** GIVEN DATA follows **
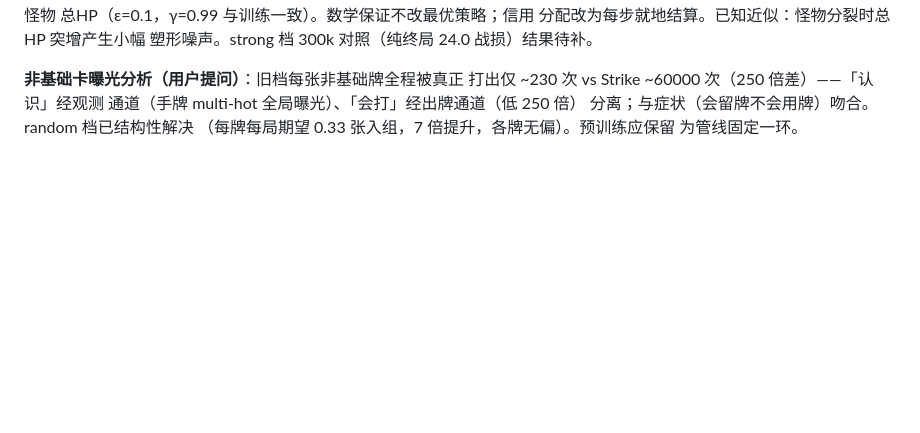
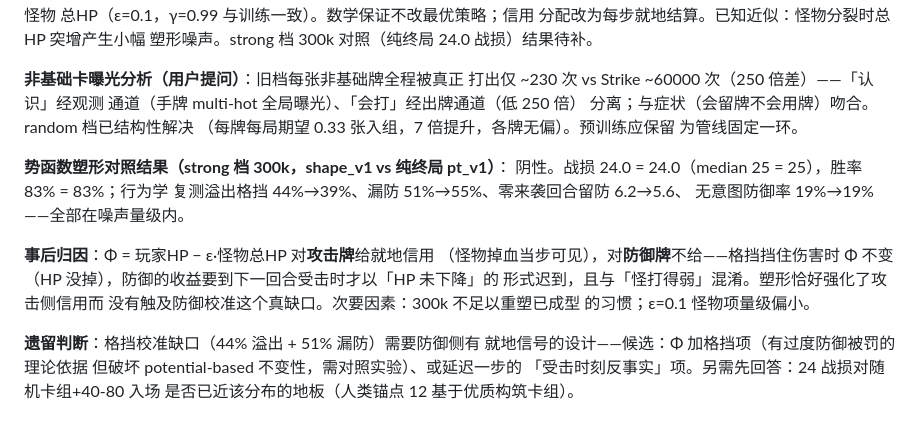
Before and after one commit to jinqia0/sts, a Markdown page: docs/EXPERIMENTS.md, the part around the change. Rendered like a GitHub page; blank space fills up the shorter version.

Commit message:
EXP-11 塑形对照：阴性结果与防御侧信号缺失归因
Co-Authored-By: Claude Opus 5.5 (1M context) <noreply@anthropic.com>

```diff
--- a/docs/EXPERIMENTS.md
+++ b/docs/EXPERIMENTS.md
@@ -613,3 +613,21 @@ strong/elite 基本未动——纯战损奖励单独没有兑现压战损预期
 分离；与症状（会留牌不会用牌）吻合。random 档已结构性解决
 （每牌每局期望 0.33 张入组，7 倍提升，各牌无偏）。预训练应保留
 为管线固定一环。
+
+**势函数塑形对照结果（strong 档 300k，shape_v1 vs 纯终局 pt_v1）**：
+阴性。战损 24.0 = 24.0（median 25 = 25），胜率 83% = 83%；行为学
+复测溢出格挡 44%→39%、漏防 51%→55%、零来袭回合留防 6.2→5.6、
+无意图防御率 19%→19%——全部在噪声量级内。
+
+**事后归因**：Φ = 玩家HP − ε·怪物总HP 对**攻击牌**给就地信用
+（怪物掉血当步可见），对**防御牌**不给——格挡挡住伤害时 Φ 不变
+（HP 没掉），防御的收益要到下一回合受击时才以「HP 未下降」的
+形式迟到，且与「怪打得弱」混淆。塑形恰好强化了攻击侧信用而
+没有触及防御校准这个真缺口。次要因素：300k 不足以重塑已成型
+的习惯；ε=0.1 怪物项量级偏小。
+
+**遗留判断**：格挡校准缺口（44% 溢出 + 51% 漏防）需要防御侧有
+就地信号的设计——候选：Φ 加格挡项（有过度防御被罚的理论依据
+但破坏 potential-based 不变性，需对照实验）、或延迟一步的
+「受击时刻反事实」项。另需先回答：24 战损对随机卡组+40-80 入场
+是否已近该分布的地板（人类锚点 12 基于优质构筑卡组）。
```
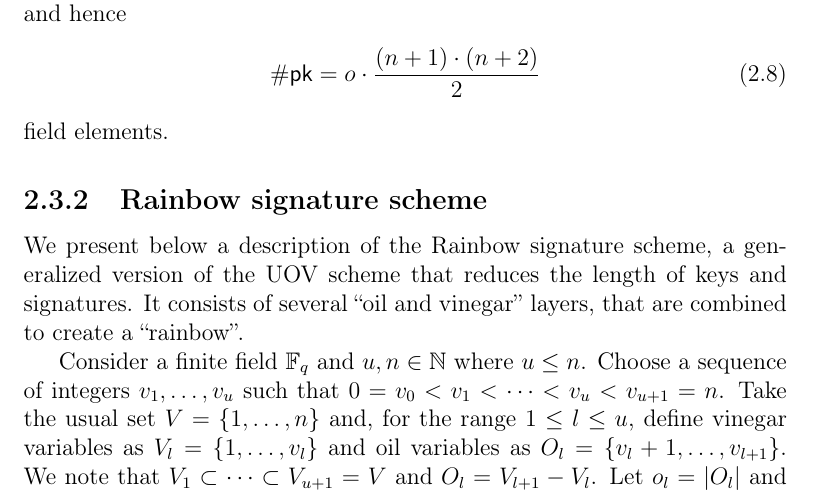
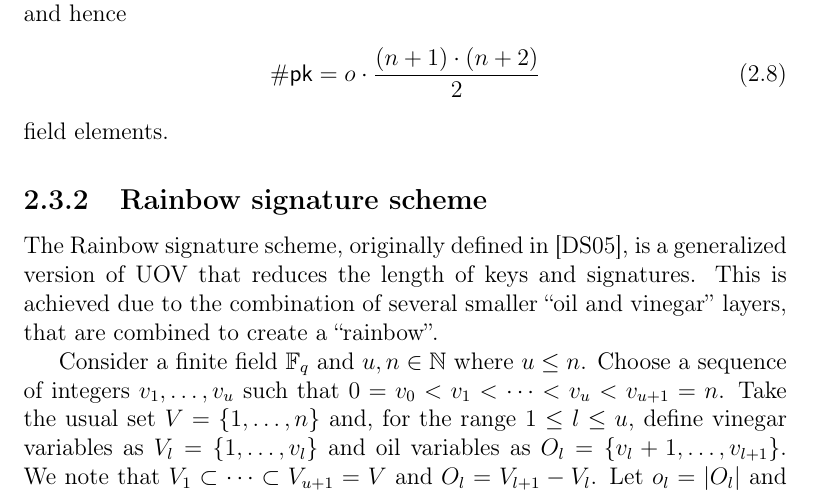
Before and after one commit to zambonin/msc, a LaTeX thesis (main.tex): part of page 23 of 51, cut so that both start at the same text. Compiled offline with pdfLaTeX.

Commit message:
overleaf_to_git: update main.tex from r7912 to r7915

```diff
--- a/main.tex
+++ b/main.tex
@@ -537,10 +537,7 @@ field elements.
 
 \subsection{Rainbow signature scheme}\label{subsec:rainbow}
 
-We present below a description of the Rainbow signature scheme, a
-generalized version of the UOV scheme that reduces the length of keys and
-signatures. It consists of several ``oil and vinegar'' layers, that are
-combined to create a ``rainbow''.
+The Rainbow signature scheme, originally defined in~\cite{Ding:200506}, is a generalized version of UOV that reduces the length of keys and signatures. This is achieved due to the combination of several smaller ``oil and vinegar'' layers, that are combined to create a ``rainbow''.
 
 Consider a finite field $\mathbb{F}_{q}$ and
 $u, n \in \mathbb{N}$ where $u \leq n$. Choose a sequence of integers
```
** End of GIVEN DATA **
Reproduce the data above exactly, leaving each picture out.

Before and after one commit to jinqia0/sts, a Markdown page: docs/EXPERIMENTS.md, the part around the change. Rendered like a GitHub page; blank space fills up the shorter version.

Commit message:
EXP-11 塑形对照：阴性结果与防御侧信号缺失归因
Co-Authored-By: Claude Opus 5.5 (1M context) <noreply@anthropic.com>

```diff
--- a/docs/EXPERIMENTS.md
+++ b/docs/EXPERIMENTS.md
@@ -613,3 +613,21 @@ strong/elite 基本未动——纯战损奖励单独没有兑现压战损预期
 分离；与症状（会留牌不会用牌）吻合。random 档已结构性解决
 （每牌每局期望 0.33 张入组，7 倍提升，各牌无偏）。预训练应保留
 为管线固定一环。
+
+**势函数塑形对照结果（strong 档 300k，shape_v1 vs 纯终局 pt_v1）**：
+阴性。战损 24.0 = 24.0（median 25 = 25），胜率 83% = 83%；行为学
+复测溢出格挡 44%→39%、漏防 51%→55%、零来袭回合留防 6.2→5.6、
+无意图防御率 19%→19%——全部在噪声量级内。
+
+**事后归因**：Φ = 玩家HP − ε·怪物总HP 对**攻击牌**给就地信用
+（怪物掉血当步可见），对**防御牌**不给——格挡挡住伤害时 Φ 不变
+（HP 没掉），防御的收益要到下一回合受击时才以「HP 未下降」的
+形式迟到，且与「怪打得弱」混淆。塑形恰好强化了攻击侧信用而
+没有触及防御校准这个真缺口。次要因素：300k 不足以重塑已成型
+的习惯；ε=0.1 怪物项量级偏小。
+
+**遗留判断**：格挡校准缺口（44% 溢出 + 51% 漏防）需要防御侧有
+就地信号的设计——候选：Φ 加格挡项（有过度防御被罚的理论依据
+但破坏 potential-based 不变性，需对照实验）、或延迟一步的
+「受击时刻反事实」项。另需先回答：24 战损对随机卡组+40-80 入场
+是否已近该分布的地板（人类锚点 12 基于优质构筑卡组）。
```
Before and after one commit to zambonin/msc, a LaTeX thesis (main.tex): part of page 23 of 51, cut so that both start at the same text. Compiled offline with pdfLaTeX.

Commit message:
overleaf_to_git: update main.tex from r7912 to r7915

```diff
--- a/main.tex
+++ b/main.tex
@@ -537,10 +537,7 @@ field elements.
 
 \subsection{Rainbow signature scheme}\label{subsec:rainbow}
 
-We present below a description of the Rainbow signature scheme, a
-generalized version of the UOV scheme that reduces the length of keys and
-signatures. It consists of several ``oil and vinegar'' layers, that are
-combined to create a ``rainbow''.
+The Rainbow signature scheme, originally defined in~\cite{Ding:200506}, is a generalized version of UOV that reduces the length of keys and signatures. This is achieved due to the combination of several smaller ``oil and vinegar'' layers, that are combined to create a ``rainbow''.
 
 Consider a finite field $\mathbb{F}_{q}$ and
 $u, n \in \mathbb{N}$ where $u \leq n$. Choose a sequence of integers
```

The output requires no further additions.